Lucile Lloyd: A Life in Murals
Lucile Lloyd (1894-1941) was a muralist and designer who worked closely with architects in creating murals and decorative designs for churches, schools and private residences around Los Angeles.  This exhibition will include her exquisite altarpiece from the St. Mary of the Angels Church in Hollywood, California, on loan for the first time.
Stars and Candy Wrappers, Artist-in-Residence: Stephen Westfall
As the 2015 Artist-in-Residence, Stephen Westfall has executed a massive painting covering all four walls of Nachman Gallery.  Westfall’s design is based on his longstanding investigation of grids, color arrangements, signs and painterly influences that include Picasso’s harlequins, Matisse’s dancers and Renaissance figures.
The Art of Colonial Latin America

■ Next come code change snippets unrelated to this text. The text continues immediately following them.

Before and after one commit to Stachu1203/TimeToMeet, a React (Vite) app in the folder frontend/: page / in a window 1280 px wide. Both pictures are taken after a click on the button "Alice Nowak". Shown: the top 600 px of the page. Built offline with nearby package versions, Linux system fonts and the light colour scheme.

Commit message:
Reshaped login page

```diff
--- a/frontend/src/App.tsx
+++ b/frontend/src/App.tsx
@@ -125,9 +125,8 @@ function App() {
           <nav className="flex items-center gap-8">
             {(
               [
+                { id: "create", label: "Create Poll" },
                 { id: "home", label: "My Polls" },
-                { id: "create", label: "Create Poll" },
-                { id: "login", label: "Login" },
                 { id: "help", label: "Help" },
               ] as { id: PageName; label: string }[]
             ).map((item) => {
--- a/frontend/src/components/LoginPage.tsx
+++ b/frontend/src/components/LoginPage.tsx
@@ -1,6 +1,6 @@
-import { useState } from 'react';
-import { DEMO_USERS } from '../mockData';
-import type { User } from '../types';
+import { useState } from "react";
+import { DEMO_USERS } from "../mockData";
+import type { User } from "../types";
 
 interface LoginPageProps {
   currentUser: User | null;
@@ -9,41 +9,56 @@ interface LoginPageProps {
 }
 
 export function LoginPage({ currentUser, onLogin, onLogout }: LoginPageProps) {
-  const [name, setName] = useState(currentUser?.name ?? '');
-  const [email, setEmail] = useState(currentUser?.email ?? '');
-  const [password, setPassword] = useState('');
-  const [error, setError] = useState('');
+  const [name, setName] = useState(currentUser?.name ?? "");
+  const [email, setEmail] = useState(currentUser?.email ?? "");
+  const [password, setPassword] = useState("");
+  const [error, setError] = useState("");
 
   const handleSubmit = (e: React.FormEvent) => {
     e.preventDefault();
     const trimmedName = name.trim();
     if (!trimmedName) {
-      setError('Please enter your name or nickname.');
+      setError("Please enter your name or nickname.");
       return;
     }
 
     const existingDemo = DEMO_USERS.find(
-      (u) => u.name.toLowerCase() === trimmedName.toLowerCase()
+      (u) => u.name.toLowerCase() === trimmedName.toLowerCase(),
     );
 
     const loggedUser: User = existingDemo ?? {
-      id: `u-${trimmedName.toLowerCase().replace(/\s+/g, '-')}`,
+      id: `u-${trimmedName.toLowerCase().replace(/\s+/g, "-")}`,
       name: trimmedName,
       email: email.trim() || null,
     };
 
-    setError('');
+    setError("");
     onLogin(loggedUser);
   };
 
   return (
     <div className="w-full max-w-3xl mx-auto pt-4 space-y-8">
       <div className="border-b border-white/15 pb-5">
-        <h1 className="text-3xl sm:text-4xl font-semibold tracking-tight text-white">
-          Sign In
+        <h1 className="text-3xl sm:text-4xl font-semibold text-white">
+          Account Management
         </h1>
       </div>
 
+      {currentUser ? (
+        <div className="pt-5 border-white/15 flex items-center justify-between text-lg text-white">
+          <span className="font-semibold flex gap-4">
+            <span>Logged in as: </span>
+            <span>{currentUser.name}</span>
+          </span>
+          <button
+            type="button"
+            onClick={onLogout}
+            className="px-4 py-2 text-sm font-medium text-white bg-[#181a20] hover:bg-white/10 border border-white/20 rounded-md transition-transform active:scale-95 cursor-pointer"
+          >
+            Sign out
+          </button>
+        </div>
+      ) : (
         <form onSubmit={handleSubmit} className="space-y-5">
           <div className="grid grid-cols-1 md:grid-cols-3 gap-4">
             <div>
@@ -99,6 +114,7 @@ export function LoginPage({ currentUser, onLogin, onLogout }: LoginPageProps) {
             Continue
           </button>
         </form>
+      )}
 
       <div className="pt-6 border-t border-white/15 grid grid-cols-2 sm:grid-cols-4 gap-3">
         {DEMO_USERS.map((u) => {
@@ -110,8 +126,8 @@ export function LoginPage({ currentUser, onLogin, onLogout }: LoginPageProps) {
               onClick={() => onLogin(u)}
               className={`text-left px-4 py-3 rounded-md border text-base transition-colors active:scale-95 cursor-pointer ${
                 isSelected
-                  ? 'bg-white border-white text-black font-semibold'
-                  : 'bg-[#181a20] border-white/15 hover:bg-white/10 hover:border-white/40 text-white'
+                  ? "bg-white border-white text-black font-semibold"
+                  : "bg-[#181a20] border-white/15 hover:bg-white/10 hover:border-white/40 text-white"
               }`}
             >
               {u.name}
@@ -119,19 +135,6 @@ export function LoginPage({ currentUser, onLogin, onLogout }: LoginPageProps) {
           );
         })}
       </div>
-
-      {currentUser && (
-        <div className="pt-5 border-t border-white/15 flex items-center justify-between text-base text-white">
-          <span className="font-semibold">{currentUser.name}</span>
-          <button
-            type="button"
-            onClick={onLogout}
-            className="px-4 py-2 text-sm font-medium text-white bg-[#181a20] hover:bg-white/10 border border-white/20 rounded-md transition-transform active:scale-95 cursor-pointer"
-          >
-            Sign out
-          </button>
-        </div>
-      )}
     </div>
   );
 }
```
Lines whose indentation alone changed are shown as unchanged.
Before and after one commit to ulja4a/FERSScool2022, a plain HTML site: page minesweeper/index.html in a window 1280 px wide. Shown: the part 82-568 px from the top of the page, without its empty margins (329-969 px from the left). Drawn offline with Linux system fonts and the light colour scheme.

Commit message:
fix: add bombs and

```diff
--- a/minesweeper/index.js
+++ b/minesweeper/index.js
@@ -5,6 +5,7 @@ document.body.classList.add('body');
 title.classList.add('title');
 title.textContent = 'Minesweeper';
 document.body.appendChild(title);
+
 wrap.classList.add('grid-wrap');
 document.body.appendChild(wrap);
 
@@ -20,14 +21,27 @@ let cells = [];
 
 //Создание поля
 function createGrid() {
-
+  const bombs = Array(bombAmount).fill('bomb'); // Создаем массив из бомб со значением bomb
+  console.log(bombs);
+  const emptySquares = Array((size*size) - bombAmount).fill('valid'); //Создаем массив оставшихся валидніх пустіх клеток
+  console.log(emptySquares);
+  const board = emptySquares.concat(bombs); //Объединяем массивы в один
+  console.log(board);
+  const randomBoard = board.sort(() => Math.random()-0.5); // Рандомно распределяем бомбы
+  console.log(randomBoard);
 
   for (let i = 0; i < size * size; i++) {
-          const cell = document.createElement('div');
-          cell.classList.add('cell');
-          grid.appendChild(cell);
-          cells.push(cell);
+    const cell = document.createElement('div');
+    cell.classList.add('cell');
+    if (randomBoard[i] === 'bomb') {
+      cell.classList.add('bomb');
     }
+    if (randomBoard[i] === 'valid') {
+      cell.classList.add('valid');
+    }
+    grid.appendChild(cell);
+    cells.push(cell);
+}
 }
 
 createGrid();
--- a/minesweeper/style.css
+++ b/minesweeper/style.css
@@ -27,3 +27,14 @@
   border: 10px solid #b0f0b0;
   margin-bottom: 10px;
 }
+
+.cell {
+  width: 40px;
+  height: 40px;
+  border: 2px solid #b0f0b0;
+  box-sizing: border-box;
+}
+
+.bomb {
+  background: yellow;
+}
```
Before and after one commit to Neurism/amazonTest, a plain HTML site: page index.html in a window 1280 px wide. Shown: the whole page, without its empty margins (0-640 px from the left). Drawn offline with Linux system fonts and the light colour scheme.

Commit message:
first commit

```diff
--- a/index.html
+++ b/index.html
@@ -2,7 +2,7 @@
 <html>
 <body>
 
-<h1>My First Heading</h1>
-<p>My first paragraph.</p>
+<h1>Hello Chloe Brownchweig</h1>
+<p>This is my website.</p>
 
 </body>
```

Drawn entirely from the Museum’s collection, this exhibition focuses on the upper division course, the “Arts of Spain and New Spain” taught by Deborah Spivak, Ph.D., History of Art and Architecture Department at UCSB.  The objects in the exhibition span the 17th and 18th centuries in both Central and South America.